Web interface edit records:
◆ ◆ ◆ ◆ ◆ ◆ ◆

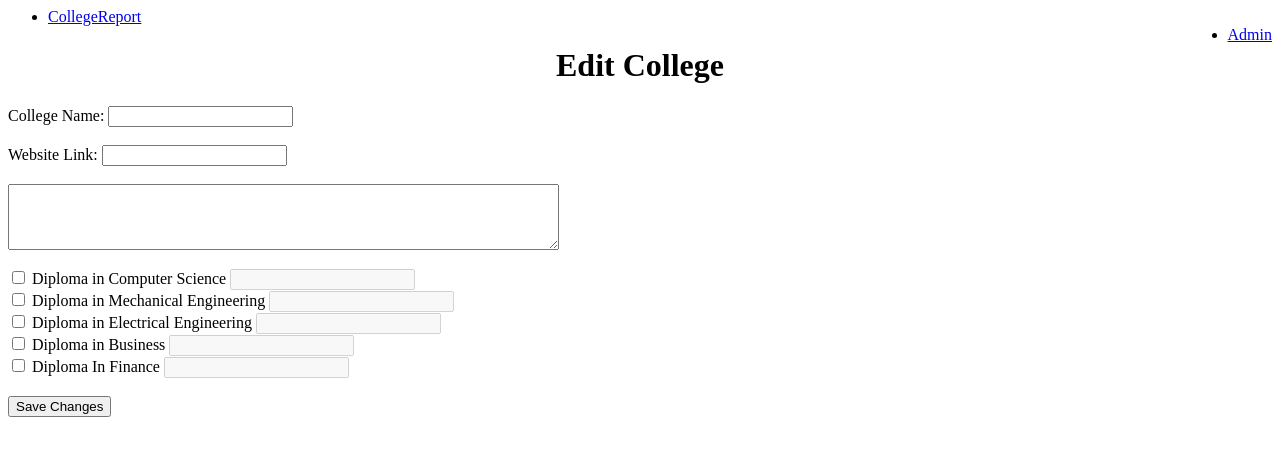
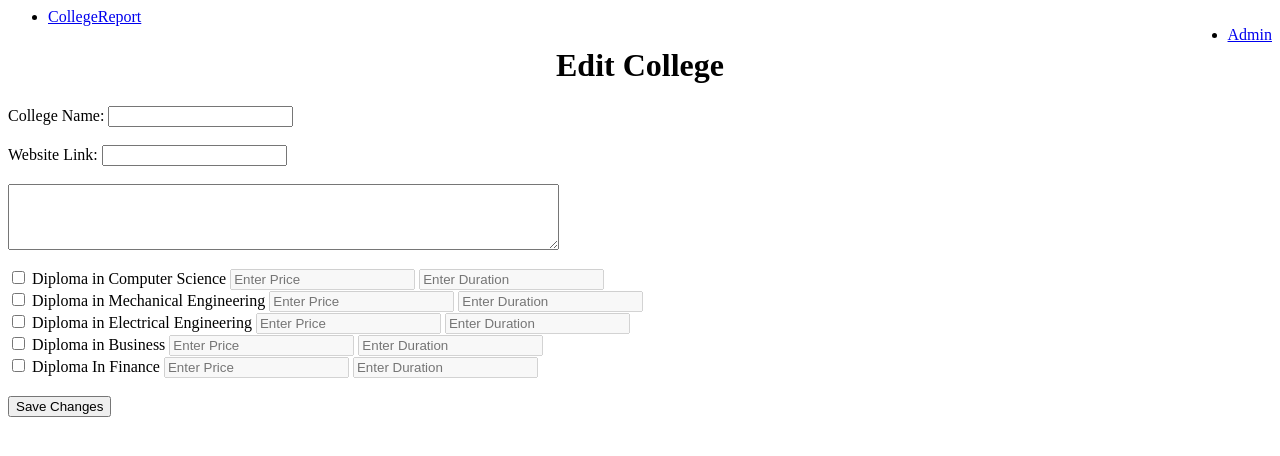
Before and after one commit to praga2121/CollegeReviewSystem_Website, a PHP site: page /CollegeCapstone/edit-college.php?id=1 in a window 1280 px wide. Shown: the top 456 px of the page. Run offline with PHP 8.4, Linux system fonts and the light colour scheme; data comes from the database, SQL or seed files in the repository; data that the repository does not hold is empty.

Commit message:
project completed, removed unnecessary css and images

```diff
--- a/php/admin panel/edit-college.php
+++ b/php/admin panel/edit-college.php
@@ -52,8 +52,9 @@ if (isset($_POST['edited'])) {
     $stmt_delete->execute();
 
     $stmt_subject = $pdo->prepare("INSERT INTO collegesandsubjects
-                      (college_id, subject_id, price)
+                      (college_id, subject_id, price, duration)
                       VALUES (
+                        ?,
                         ?,
                         ?,
                         ?
@@ -63,7 +64,8 @@ if (isset($_POST['edited'])) {
       $stmt_subject->execute(array(
         $id,
         $subject["name"],
-        $subject["price"]
+        $subject["price"],
+        $subject["duration"]
         )
       );
     }
@@ -75,13 +77,13 @@ if (isset($_POST['edited'])) {
       echo '<title>Edit | Admin Panel</title>';
       echo '<link rel="stylesheet" href="../resources/style-admin.css">';
       echo '<link rel="preconnect" href="https://fonts.gstatic.com">
-    <link href="https://fonts.googleapis.com/css2?family=Montserrat&display=swap" rel="stylesheet">';
+      <link href="https://fonts.googleapis.com/css2?family=Montserrat&display=swap" rel="stylesheet">';
       echo '</head>';
       echo '<body>';
-      print_r($subjects);
+      //print_r($subjects);
       echo '<div id="main-container">';
       echo '<h1>Database Updated Successfully</h1>';
-      echo '<a href = "listing.php">Back to college listings</a>';
+      echo '<a style="color:black" href = "listing.php">Back to college listings</a>';
       echo '</div>';
       echo '</body>';
       echo '</html>';
@@ -98,7 +100,7 @@ if (isset($_POST['edited'])) {
   $query_select_all_subject = "SELECT * FROM college_website.subjects";
   $subjects = $pdo->query($query_select_all_subject)->fetchAll();
 
-  $college_subjects = $pdo->query("SELECT `subjects`.`name`, `collegesandsubjects`.`price`
+  $college_subjects = $pdo->query("SELECT `subjects`.`name`, `collegesandsubjects`.`price` , `duration`
     FROM `collegesandsubjects`
     LEFT JOIN `subjects`
       ON `collegesandsubjects`.`subject_id` = `subjects`.`subject_id`
@@ -164,6 +166,7 @@ if (isset($_POST['edited'])) {
             <?php
             $increment = 0;
             $i = 0;
+            $j = 0;
             foreach ($subjects as $subject) : ?>
               <div>
                 <!-- input's name has '[]' in the end to signify that post will be a 2 dimensional array where items are grouped by subject_id and have -->
@@ -182,10 +185,18 @@ if (isset($_POST['edited'])) {
                   type="number"
                   name="subject[<?= $increment?>][price]"
                   min="1"
+                  placeholder="Enter Price"
                   <?php echo (isValueInKeyOfArray($college_subjects, "name", $subject["name"]) ? "value={$college_subjects[$i++]['price']}" : " disabled");?>
                 />
 
-
+                <input
+                  type="number"
+                  name="subject[<?= $increment?>][duration]"
+                  min="1"
+                  step="0.1"
+                  placeholder="Enter Duration"
+                  <?php echo (isValueInKeyOfArray($college_subjects, "name", $subject["name"]) ? "value={$college_subjects[$j++]['duration']}" : " disabled");?>
+                />
               </div>
 
             <?php
--- a/php/main.php
+++ b/php/main.php
@@ -45,7 +45,7 @@ echo '';
 
 /*MAIN PAGE CONTAINER*/
 echo '<main>';
-echo '<h1 class ="main-container-header">Top Colleges</h1>';
+
 echo '<div class="search">';
 echo '<input type="search" class="search-box" id="searchInput" onkeyup="tableSearch()" placeholder="Search Here" title="Enter a keyword or number">';
 echo '<span class="search-button">';
@@ -59,8 +59,8 @@ echo '<table id="table-search" class="table-sort">';
 /* TABLE HEADINGs*/
 echo '<thead>';
 echo '<tr>';
-echo '<th>Name</th>';
-echo '<th>Overall</th>';
+echo '<th>College Name</th>';
+echo '<th>Overall Rating</th>';
 echo '</tr>';
 echo '</thead>';
 /* TABLE HEADING - ENDs*/
```
Also changed, not shown: databases/college_website.sql (+2 -27 lines).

◆ ◆ ◆ ◆ ◆ ◆ ◆

• Assignment: Leave the pictures out and reproduce every record above exactly.

• The completed task:
Before and after one commit to praga2121/CollegeReviewSystem_Website, a PHP site: page /CollegeCapstone/edit-college.php?id=1 in a window 1280 px wide. Shown: the top 456 px of the page. Run offline with PHP 8.4, Linux system fonts and the light colour scheme; data comes from the database, SQL or seed files in the repository; data that the repository does not hold is empty.

Commit message:
project completed, removed unnecessary css and images

```diff
--- a/php/admin panel/edit-college.php
+++ b/php/admin panel/edit-college.php
@@ -52,8 +52,9 @@ if (isset($_POST['edited'])) {
     $stmt_delete->execute();
 
     $stmt_subject = $pdo->prepare("INSERT INTO collegesandsubjects
-                      (college_id, subject_id, price)
+                      (college_id, subject_id, price, duration)
                       VALUES (
+                        ?,
                         ?,
                         ?,
                         ?
@@ -63,7 +64,8 @@ if (isset($_POST['edited'])) {
       $stmt_subject->execute(array(
         $id,
         $subject["name"],
-        $subject["price"]
+        $subject["price"],
+        $subject["duration"]
         )
       );
     }
@@ -75,13 +77,13 @@ if (isset($_POST['edited'])) {
       echo '<title>Edit | Admin Panel</title>';
       echo '<link rel="stylesheet" href="../resources/style-admin.css">';
       echo '<link rel="preconnect" href="https://fonts.gstatic.com">
-    <link href="https://fonts.googleapis.com/css2?family=Montserrat&display=swap" rel="stylesheet">';
+      <link href="https://fonts.googleapis.com/css2?family=Montserrat&display=swap" rel="stylesheet">';
       echo '</head>';
       echo '<body>';
-      print_r($subjects);
+      //print_r($subjects);
       echo '<div id="main-container">';
       echo '<h1>Database Updated Successfully</h1>';
-      echo '<a href = "listing.php">Back to college listings</a>';
+      echo '<a style="color:black" href = "listing.php">Back to college listings</a>';
       echo '</div>';
       echo '</body>';
       echo '</html>';
@@ -98,7 +100,7 @@ if (isset($_POST['edited'])) {
   $query_select_all_subject = "SELECT * FROM college_website.subjects";
   $subjects = $pdo->query($query_select_all_subject)->fetchAll();
 
-  $college_subjects = $pdo->query("SELECT `subjects`.`name`, `collegesandsubjects`.`price`
+  $college_subjects = $pdo->query("SELECT `subjects`.`name`, `collegesandsubjects`.`price` , `duration`
     FROM `collegesandsubjects`
     LEFT JOIN `subjects`
       ON `collegesandsubjects`.`subject_id` = `subjects`.`subject_id`
@@ -164,6 +166,7 @@ if (isset($_POST['edited'])) {
             <?php
             $increment = 0;
             $i = 0;
+            $j = 0;
             foreach ($subjects as $subject) : ?>
               <div>
                 <!-- input's name has '[]' in the end to signify that post will be a 2 dimensional array where items are grouped by subject_id and have -->
@@ -182,10 +185,18 @@ if (isset($_POST['edited'])) {
                   type="number"
                   name="subject[<?= $increment?>][price]"
                   min="1"
+                  placeholder="Enter Price"
                   <?php echo (isValueInKeyOfArray($college_subjects, "name", $subject["name"]) ? "value={$college_subjects[$i++]['price']}" : " disabled");?>
                 />
 
-
+                <input
+                  type="number"
+                  name="subject[<?= $increment?>][duration]"
+                  min="1"
+                  step="0.1"
+                  placeholder="Enter Duration"
+                  <?php echo (isValueInKeyOfArray($college_subjects, "name", $subject["name"]) ? "value={$college_subjects[$j++]['duration']}" : " disabled");?>
+                />
               </div>
 
             <?php
--- a/php/main.php
+++ b/php/main.php
@@ -45,7 +45,7 @@ echo '';
 
 /*MAIN PAGE CONTAINER*/
 echo '<main>';
-echo '<h1 class ="main-container-header">Top Colleges</h1>';
+
 echo '<div class="search">';
 echo '<input type="search" class="search-box" id="searchInput" onkeyup="tableSearch()" placeholder="Search Here" title="Enter a keyword or number">';
 echo '<span class="search-button">';
@@ -59,8 +59,8 @@ echo '<table id="table-search" class="table-sort">';
 /* TABLE HEADINGs*/
 echo '<thead>';
 echo '<tr>';
-echo '<th>Name</th>';
-echo '<th>Overall</th>';
+echo '<th>College Name</th>';
+echo '<th>Overall Rating</th>';
 echo '</tr>';
 echo '</thead>';
 /* TABLE HEADING - ENDs*/
```
Also changed, not shown: databases/college_website.sql (+2 -27 lines).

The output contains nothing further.